(Exercise goal): Word for word, reproduce the records, keeping none of the pictures.

(Extracted records):
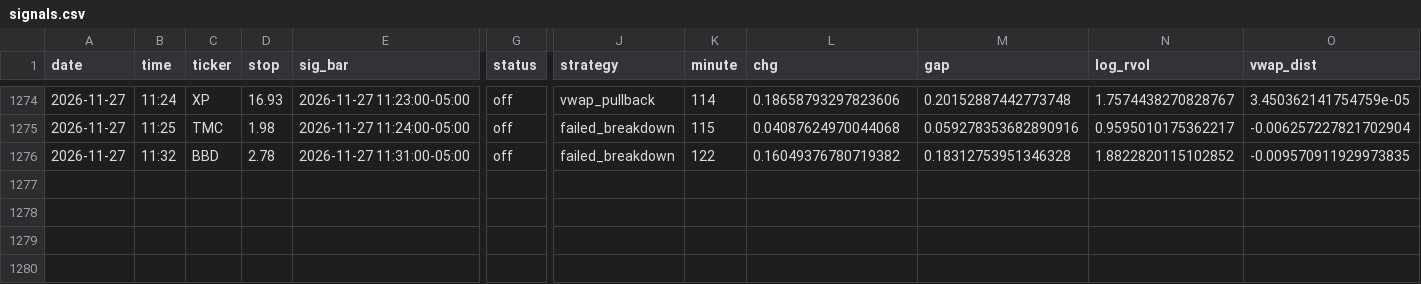
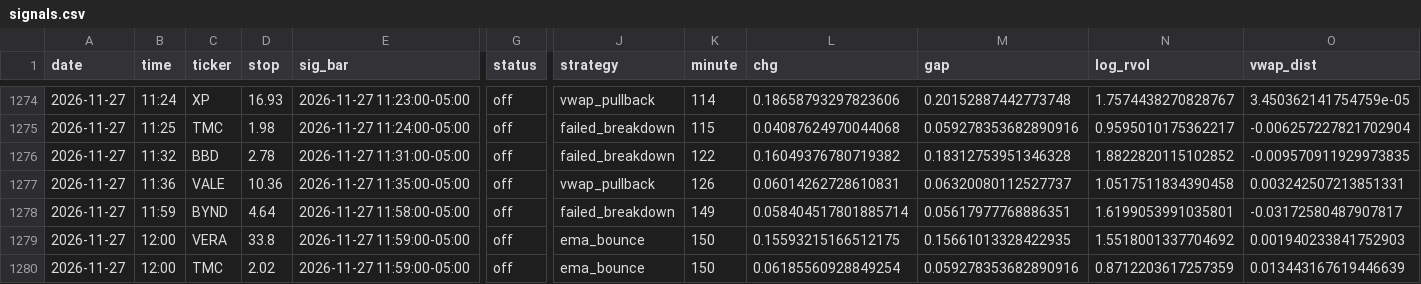
Before and after one commit to newurbaninfluence-lgtm/paper-trading-bot, a CSV file: signals.csv, drawn as a sheet; only a part is shown, gaps mark what is left out; rows hold the shown columns only; the diff names each change by its address in the sheet, - before the commit and + after, or states it on an @@ line.

```diff
--- a/signals.csv
+++ b/signals.csv
+row 1277: 2026-11-27 | 11:36 | VALE | 10.36 | 2026-11-27 11:35:00-05:00 | off | vwap_pullback | 126 | 0.06014262728610831 | 0.06320080112527737 | 1.0517511834390458 | 0.003242507213851331
+row 1278: 2026-11-27 | 11:59 | BYND | 4.64 | 2026-11-27 11:58:00-05:00 | off | failed_breakdown | 149 | 0.058404517801885714 | 0.05617977768886351 | 1.6199053991035801 | -0.03172580487907817
+row 1279: 2026-11-27 | 12:00 | VERA | 33.8 | 2026-11-27 11:59:00-05:00 | off | ema_bounce | 150 | 0.15593215166512175 | 0.15661013328422935 | 1.5518001337704692 | 0.001940233841752903
+row 1280: 2026-11-27 | 12:00 | TMC | 2.02 | 2026-11-27 11:59:00-05:00 | off | ema_bounce | 150 | 0.06185560928849254 | 0.059278353682890916 | 0.8712203617257359 | 0.013443167619446639
```
Also changed, not shown: 2 other files.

(Answer area):
Before and after one commit to newurbaninfluence-lgtm/paper-trading-bot, a CSV file: signals.csv, drawn as a sheet; only a part is shown, gaps mark what is left out; rows hold the shown columns only; the diff names each change by its address in the sheet, - before the commit and + after, or states it on an @@ line.

```diff
--- a/signals.csv
+++ b/signals.csv
+row 1277: 2026-11-27 | 11:36 | VALE | 10.36 | 2026-11-27 11:35:00-05:00 | off | vwap_pullback | 126 | 0.06014262728610831 | 0.06320080112527737 | 1.0517511834390458 | 0.003242507213851331
+row 1278: 2026-11-27 | 11:59 | BYND | 4.64 | 2026-11-27 11:58:00-05:00 | off | failed_breakdown | 149 | 0.058404517801885714 | 0.05617977768886351 | 1.6199053991035801 | -0.03172580487907817
+row 1279: 2026-11-27 | 12:00 | VERA | 33.8 | 2026-11-27 11:59:00-05:00 | off | ema_bounce | 150 | 0.15593215166512175 | 0.15661013328422935 | 1.5518001337704692 | 0.001940233841752903
+row 1280: 2026-11-27 | 12:00 | TMC | 2.02 | 2026-11-27 11:59:00-05:00 | off | ema_bounce | 150 | 0.06185560928849254 | 0.059278353682890916 | 0.8712203617257359 | 0.013443167619446639
```
Also changed, not shown: 2 other files.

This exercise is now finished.